What you have to do: In the records that follow, count the lines where the string "changed" appears, and give the count with nothing added.

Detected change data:
########################################
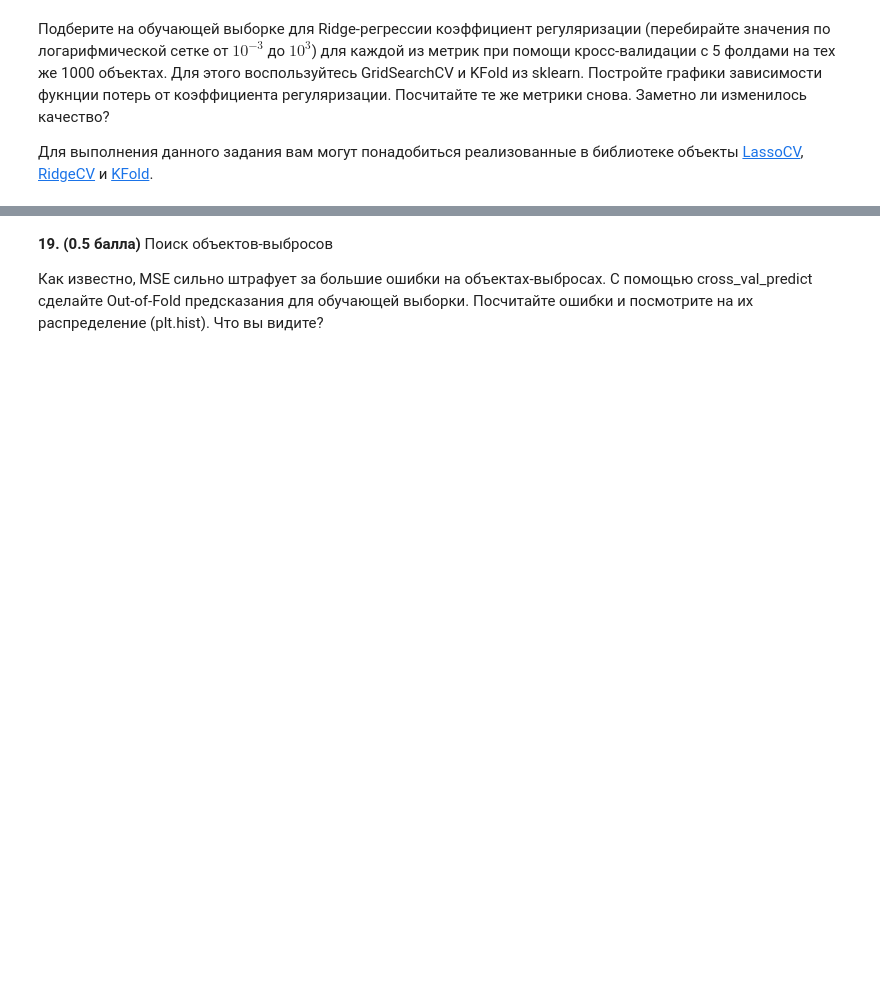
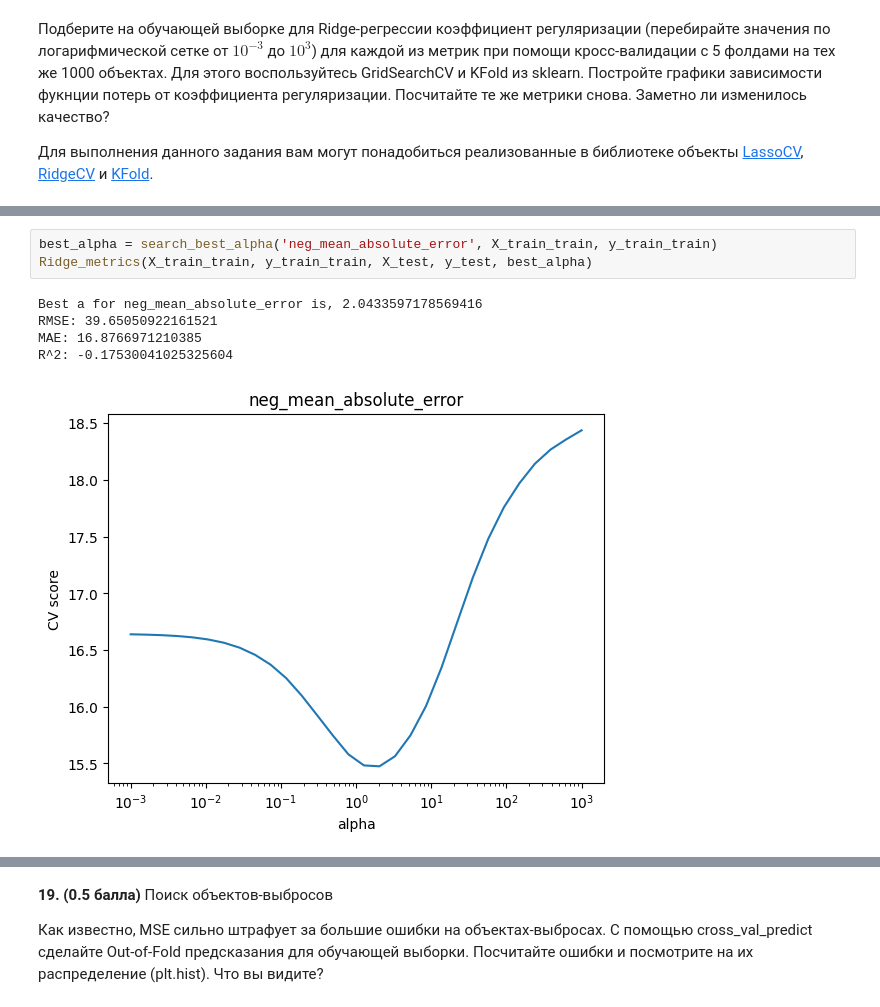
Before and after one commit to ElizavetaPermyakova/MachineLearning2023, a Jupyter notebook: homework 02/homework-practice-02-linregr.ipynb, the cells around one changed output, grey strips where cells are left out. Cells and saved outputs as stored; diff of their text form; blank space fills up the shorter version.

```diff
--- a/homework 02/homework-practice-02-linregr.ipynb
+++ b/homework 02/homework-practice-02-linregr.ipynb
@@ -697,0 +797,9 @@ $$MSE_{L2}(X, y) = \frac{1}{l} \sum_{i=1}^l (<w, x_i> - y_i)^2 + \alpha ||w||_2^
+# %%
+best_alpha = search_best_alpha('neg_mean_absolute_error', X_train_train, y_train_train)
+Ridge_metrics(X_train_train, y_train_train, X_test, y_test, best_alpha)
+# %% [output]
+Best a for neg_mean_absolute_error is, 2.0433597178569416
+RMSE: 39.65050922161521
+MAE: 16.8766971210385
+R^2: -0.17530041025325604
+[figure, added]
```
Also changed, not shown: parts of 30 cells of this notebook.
########################################
Result: 2